What to do:
Search the material for "Master" and copy each line in which it is found.

Supplied information:
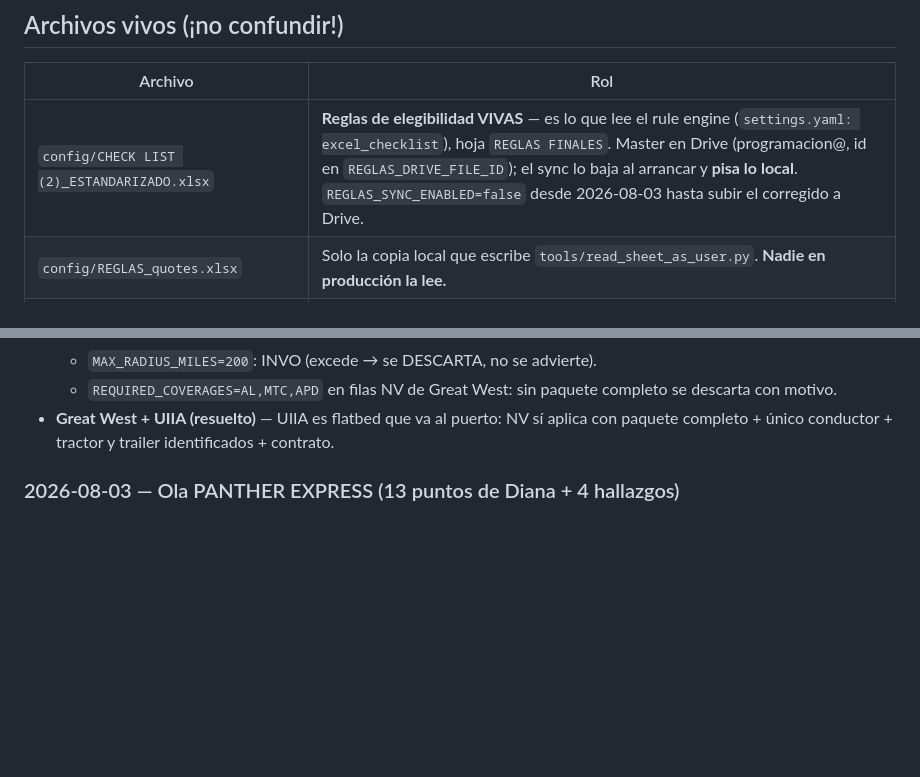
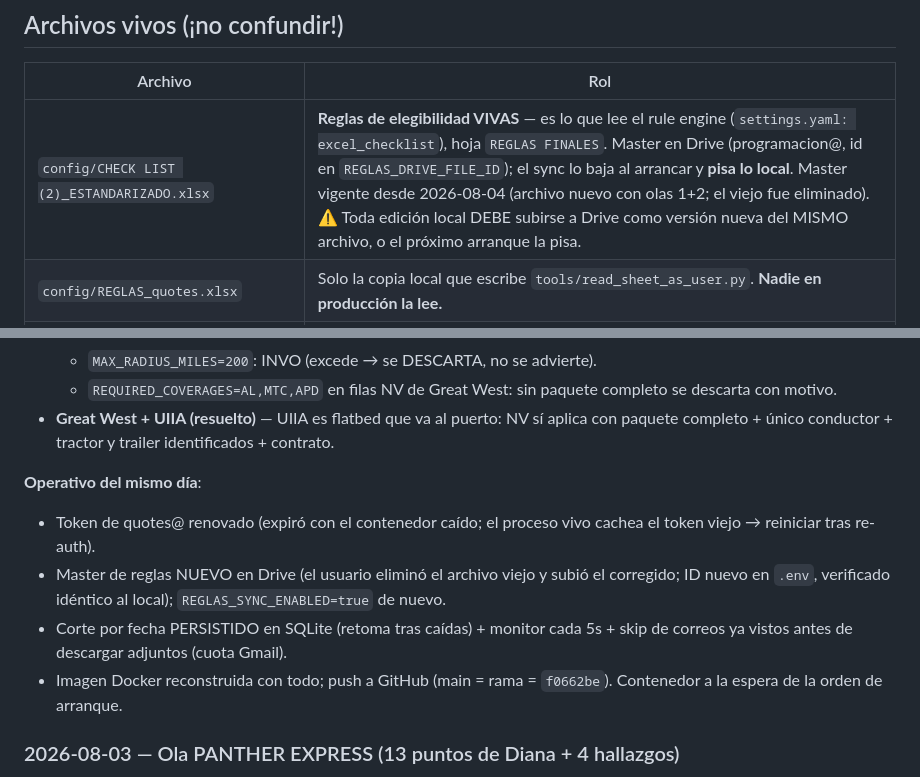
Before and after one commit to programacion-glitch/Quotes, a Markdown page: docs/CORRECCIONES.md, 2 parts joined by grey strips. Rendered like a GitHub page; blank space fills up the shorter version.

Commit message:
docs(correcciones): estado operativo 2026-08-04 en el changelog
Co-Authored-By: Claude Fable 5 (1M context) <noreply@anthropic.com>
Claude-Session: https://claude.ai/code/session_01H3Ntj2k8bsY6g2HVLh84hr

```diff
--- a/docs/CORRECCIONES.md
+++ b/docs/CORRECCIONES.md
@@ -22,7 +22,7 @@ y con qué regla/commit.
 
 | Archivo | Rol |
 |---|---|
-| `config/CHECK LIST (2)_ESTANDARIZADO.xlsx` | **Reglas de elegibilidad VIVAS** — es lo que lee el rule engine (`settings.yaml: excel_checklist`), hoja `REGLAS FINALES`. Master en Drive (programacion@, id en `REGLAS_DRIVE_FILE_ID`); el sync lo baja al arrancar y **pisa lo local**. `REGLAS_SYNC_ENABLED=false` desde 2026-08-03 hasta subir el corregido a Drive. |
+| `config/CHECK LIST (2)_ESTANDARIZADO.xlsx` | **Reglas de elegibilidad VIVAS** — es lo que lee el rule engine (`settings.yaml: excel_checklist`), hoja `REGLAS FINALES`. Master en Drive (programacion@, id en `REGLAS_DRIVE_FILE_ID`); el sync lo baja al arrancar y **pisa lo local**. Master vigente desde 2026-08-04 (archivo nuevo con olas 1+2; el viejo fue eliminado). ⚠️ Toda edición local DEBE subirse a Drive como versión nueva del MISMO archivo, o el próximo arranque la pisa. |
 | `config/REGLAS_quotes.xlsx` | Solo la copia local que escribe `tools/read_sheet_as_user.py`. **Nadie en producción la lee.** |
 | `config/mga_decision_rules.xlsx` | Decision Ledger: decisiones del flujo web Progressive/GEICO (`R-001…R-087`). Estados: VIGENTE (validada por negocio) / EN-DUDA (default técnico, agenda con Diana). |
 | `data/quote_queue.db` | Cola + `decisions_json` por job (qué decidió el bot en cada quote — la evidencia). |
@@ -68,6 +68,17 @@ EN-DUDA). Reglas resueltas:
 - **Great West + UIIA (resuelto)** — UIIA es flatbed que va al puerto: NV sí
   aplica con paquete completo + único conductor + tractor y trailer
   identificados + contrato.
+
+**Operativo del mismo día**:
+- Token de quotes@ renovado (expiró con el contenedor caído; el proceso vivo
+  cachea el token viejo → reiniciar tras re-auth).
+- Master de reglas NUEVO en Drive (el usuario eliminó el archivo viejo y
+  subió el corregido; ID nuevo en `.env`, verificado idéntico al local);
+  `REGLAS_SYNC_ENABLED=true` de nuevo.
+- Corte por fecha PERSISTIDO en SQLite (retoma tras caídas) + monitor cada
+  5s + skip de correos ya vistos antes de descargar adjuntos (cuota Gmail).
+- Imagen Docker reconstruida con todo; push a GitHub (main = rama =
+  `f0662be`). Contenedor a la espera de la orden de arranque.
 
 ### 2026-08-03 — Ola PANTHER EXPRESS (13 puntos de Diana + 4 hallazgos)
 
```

...

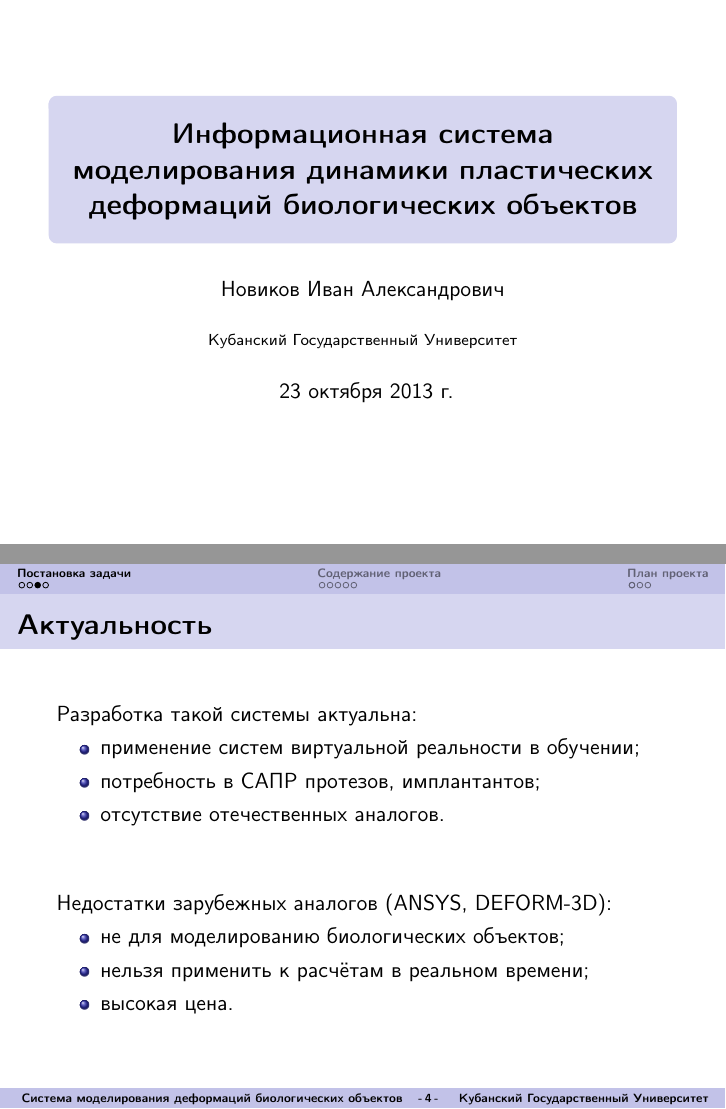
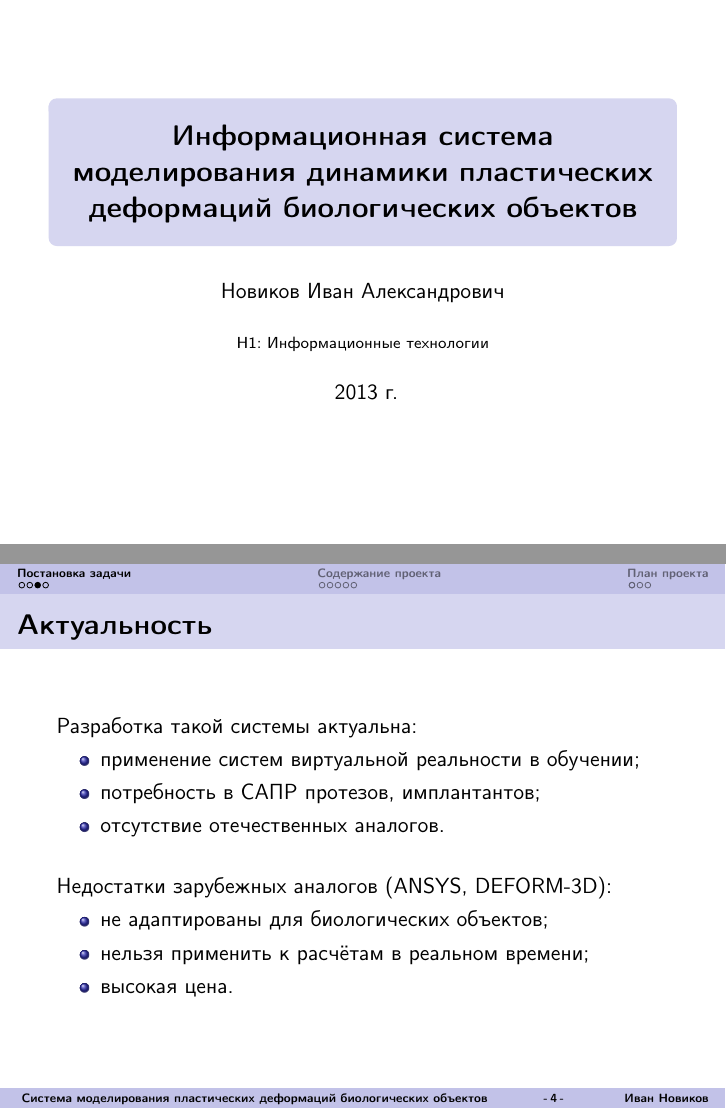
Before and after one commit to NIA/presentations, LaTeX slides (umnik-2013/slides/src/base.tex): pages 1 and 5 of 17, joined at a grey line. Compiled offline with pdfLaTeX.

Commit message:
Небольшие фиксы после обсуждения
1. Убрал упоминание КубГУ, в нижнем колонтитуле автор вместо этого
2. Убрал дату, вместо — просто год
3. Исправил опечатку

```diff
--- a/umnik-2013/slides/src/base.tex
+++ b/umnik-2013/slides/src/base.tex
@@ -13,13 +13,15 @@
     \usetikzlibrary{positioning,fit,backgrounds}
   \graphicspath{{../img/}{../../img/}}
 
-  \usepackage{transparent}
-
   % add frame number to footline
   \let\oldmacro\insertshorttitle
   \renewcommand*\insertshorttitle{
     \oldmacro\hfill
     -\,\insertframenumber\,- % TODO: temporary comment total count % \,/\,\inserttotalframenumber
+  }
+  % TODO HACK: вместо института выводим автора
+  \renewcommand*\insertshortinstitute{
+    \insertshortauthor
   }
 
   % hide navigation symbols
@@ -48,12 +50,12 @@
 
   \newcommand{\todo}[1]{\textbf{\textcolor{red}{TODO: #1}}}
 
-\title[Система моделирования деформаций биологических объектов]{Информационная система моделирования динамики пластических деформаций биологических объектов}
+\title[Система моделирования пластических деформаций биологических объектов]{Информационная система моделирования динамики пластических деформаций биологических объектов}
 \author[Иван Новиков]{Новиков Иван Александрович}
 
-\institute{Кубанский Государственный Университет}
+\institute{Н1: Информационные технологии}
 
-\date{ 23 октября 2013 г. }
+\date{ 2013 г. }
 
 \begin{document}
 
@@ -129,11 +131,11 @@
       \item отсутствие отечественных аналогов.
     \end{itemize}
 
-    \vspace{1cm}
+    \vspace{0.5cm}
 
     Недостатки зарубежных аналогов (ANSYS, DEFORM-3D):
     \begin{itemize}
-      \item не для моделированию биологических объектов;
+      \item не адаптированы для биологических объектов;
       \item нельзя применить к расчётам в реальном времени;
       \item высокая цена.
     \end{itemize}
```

==

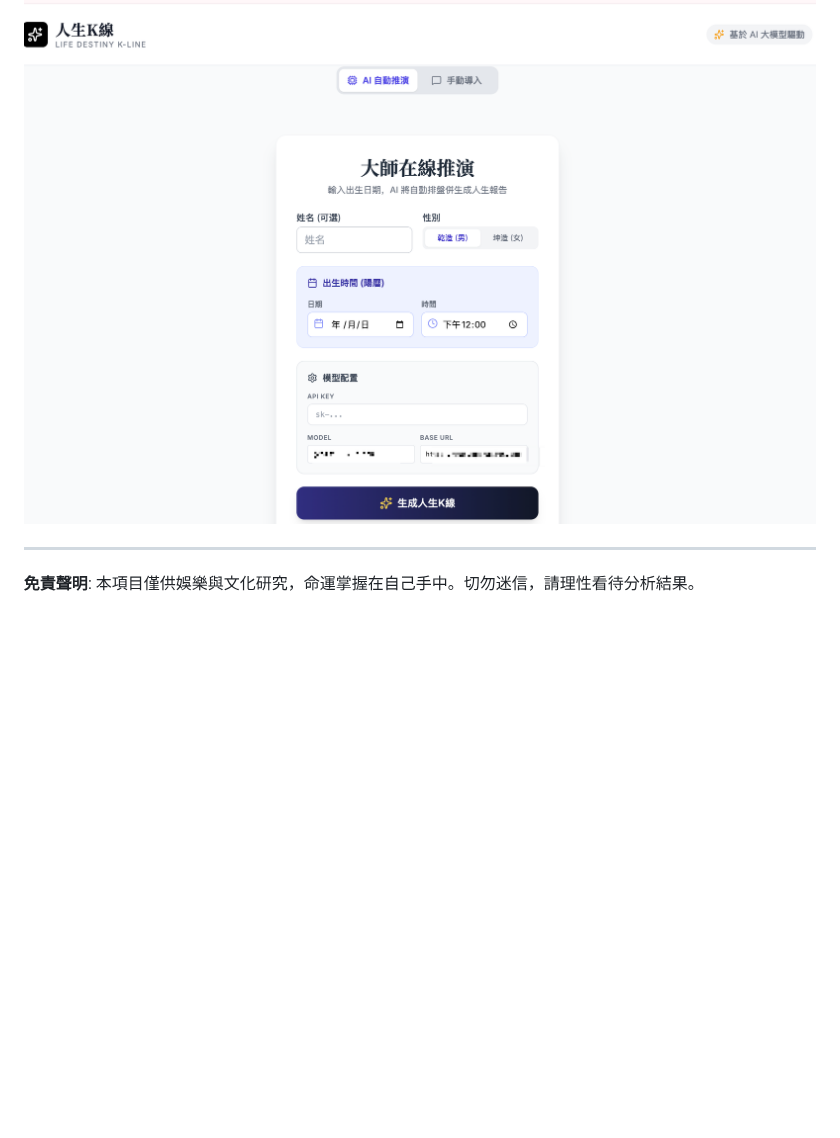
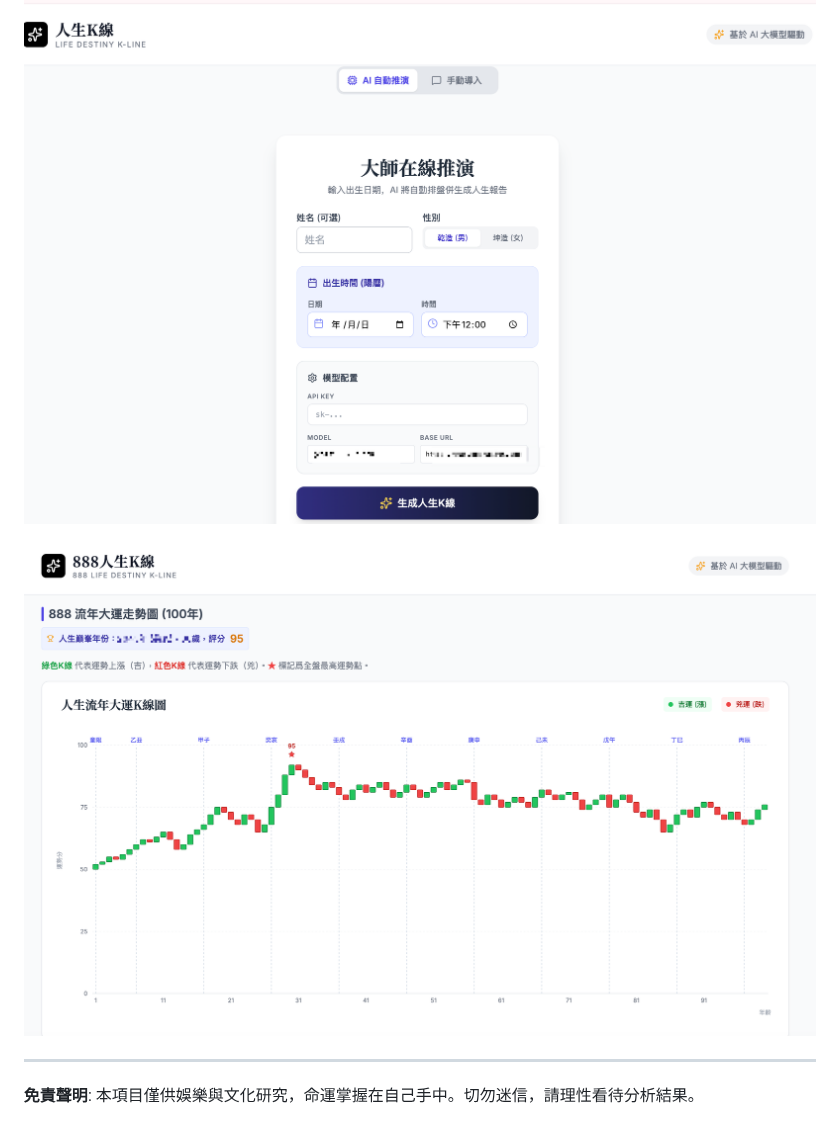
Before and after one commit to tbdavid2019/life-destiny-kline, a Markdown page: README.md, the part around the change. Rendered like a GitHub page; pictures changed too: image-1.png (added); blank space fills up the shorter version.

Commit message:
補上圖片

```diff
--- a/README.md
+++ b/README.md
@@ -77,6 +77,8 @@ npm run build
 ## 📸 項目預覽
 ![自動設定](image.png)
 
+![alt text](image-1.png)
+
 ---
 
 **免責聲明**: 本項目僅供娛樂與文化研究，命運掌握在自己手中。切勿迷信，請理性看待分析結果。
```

Response to this task:
-| `config/CHECK LIST (2)_ESTANDARIZADO.xlsx` | **Reglas de elegibilidad VIVAS** — es lo que lee el rule engine (`settings.yaml: excel_checklist`), hoja `REGLAS FINALES`. Master en Drive (programacion@, id en `REGLAS_DRIVE_FILE_ID`); el sync lo baja al arrancar y **pisa lo local**. `REGLAS_SYNC_ENABLED=false` desde 2026-08-03 hasta subir el corregido a Drive. |
+| `config/CHECK LIST (2)_ESTANDARIZADO.xlsx` | **Reglas de elegibilidad VIVAS** — es lo que lee el rule engine (`settings.yaml: excel_checklist`), hoja `REGLAS FINALES`. Master en Drive (programacion@, id en `REGLAS_DRIVE_FILE_ID`); el sync lo baja al arrancar y **pisa lo local**. Master vigente desde 2026-08-04 (archivo nuevo con olas 1+2; el viejo fue eliminado). ⚠️ Toda edición local DEBE subirse a Drive como versión nueva del MISMO archivo, o el próximo arranque la pisa. |
+- Master de reglas NUEVO en Drive (el usuario eliminó el archivo viejo y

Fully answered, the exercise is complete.